= Task brief =
This exercise calls for a copy of every line in the listing below that carries the word "none".

= Input records =

::::::

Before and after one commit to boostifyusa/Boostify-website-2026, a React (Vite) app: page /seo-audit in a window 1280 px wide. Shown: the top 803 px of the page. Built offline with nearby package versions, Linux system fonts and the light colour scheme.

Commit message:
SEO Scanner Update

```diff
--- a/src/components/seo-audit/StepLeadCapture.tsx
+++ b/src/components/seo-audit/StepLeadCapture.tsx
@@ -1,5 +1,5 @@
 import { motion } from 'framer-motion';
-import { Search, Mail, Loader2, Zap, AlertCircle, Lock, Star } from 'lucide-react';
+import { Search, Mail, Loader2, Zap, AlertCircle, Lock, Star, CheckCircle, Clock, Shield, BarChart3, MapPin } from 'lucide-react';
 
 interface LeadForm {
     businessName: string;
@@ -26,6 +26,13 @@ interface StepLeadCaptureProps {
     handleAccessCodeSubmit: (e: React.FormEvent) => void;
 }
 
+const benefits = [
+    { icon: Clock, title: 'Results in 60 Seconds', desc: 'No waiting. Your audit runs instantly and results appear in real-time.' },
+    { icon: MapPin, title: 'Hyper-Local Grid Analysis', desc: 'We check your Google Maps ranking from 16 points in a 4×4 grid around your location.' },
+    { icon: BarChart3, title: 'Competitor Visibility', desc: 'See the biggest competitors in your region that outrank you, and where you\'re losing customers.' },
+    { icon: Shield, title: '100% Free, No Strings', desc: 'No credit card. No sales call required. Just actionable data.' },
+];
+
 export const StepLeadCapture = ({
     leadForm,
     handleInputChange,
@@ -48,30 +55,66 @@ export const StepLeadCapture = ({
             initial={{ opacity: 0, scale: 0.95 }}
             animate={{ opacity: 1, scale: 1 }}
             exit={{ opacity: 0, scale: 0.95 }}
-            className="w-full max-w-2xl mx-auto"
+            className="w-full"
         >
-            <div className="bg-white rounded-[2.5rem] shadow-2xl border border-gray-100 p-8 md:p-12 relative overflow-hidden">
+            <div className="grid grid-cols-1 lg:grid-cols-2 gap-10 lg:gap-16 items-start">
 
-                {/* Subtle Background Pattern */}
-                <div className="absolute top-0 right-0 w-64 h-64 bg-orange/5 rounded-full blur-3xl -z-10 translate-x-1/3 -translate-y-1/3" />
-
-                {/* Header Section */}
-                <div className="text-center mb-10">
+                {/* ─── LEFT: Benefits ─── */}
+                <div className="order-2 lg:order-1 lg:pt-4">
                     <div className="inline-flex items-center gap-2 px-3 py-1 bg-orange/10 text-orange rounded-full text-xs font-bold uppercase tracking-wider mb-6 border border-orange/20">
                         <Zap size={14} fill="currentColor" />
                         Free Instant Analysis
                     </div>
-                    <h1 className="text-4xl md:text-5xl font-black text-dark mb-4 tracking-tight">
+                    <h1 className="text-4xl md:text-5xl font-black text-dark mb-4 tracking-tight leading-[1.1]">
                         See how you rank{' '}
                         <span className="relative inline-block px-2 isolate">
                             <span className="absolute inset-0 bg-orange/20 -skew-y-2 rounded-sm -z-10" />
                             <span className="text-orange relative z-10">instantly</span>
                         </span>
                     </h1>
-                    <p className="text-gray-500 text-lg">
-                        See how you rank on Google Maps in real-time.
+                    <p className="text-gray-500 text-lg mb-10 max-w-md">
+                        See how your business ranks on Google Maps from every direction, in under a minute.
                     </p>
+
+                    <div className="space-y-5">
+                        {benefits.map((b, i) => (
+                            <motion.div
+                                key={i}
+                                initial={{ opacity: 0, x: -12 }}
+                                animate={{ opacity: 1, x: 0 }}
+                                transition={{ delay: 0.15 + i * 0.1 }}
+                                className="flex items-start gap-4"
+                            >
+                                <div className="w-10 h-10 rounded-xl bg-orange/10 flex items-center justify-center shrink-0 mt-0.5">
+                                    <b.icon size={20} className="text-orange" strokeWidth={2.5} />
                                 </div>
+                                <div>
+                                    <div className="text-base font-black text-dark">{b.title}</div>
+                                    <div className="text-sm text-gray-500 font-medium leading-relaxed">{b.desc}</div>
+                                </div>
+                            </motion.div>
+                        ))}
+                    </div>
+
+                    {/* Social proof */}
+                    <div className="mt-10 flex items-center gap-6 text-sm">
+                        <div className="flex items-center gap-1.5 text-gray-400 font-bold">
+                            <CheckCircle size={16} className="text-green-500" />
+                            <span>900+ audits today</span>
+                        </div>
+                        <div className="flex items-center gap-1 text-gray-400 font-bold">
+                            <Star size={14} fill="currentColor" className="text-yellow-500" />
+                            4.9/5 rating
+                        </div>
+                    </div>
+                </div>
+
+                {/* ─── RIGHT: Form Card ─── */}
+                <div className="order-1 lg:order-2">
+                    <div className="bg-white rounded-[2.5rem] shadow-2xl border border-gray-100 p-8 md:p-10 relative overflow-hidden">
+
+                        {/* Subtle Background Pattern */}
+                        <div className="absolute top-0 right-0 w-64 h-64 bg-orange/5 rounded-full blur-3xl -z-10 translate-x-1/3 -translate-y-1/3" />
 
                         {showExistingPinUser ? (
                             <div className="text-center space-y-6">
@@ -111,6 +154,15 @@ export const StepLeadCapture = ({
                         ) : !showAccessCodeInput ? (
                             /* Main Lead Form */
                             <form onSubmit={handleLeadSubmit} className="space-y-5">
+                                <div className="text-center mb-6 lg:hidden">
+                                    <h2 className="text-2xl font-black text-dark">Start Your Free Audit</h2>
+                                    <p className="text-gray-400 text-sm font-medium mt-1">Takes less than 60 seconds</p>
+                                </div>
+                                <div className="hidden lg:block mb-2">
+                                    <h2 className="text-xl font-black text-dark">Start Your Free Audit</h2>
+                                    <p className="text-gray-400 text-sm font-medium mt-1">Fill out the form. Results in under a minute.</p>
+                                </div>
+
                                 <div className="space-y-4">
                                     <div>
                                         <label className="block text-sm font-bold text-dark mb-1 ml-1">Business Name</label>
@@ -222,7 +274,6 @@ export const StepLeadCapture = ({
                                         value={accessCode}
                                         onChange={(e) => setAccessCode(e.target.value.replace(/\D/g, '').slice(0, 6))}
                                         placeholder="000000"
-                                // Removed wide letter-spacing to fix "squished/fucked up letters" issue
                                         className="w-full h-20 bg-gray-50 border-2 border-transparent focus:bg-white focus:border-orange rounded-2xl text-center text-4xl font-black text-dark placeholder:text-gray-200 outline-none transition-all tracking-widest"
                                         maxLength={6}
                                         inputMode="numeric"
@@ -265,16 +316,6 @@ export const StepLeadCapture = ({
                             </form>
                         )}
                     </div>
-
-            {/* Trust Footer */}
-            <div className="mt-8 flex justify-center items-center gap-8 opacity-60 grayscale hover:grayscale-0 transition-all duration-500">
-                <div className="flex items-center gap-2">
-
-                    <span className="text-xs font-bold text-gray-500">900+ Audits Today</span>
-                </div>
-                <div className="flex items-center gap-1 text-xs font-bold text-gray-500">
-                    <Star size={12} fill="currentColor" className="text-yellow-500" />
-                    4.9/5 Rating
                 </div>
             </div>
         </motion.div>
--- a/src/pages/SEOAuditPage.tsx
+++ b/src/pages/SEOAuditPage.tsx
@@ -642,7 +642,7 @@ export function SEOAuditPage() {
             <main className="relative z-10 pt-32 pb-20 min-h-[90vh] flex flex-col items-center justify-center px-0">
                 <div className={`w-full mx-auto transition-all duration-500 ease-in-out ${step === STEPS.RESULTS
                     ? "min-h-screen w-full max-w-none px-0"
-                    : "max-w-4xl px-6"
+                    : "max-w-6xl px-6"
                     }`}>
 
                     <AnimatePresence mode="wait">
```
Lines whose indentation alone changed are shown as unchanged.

::::::

= Task output =
                                         className="w-full h-20 bg-gray-50 border-2 border-transparent focus:bg-white focus:border-orange rounded-2xl text-center text-4xl font-black text-dark placeholder:text-gray-200 outline-none transition-all tracking-widest"
                     ? "min-h-screen w-full max-w-none px-0"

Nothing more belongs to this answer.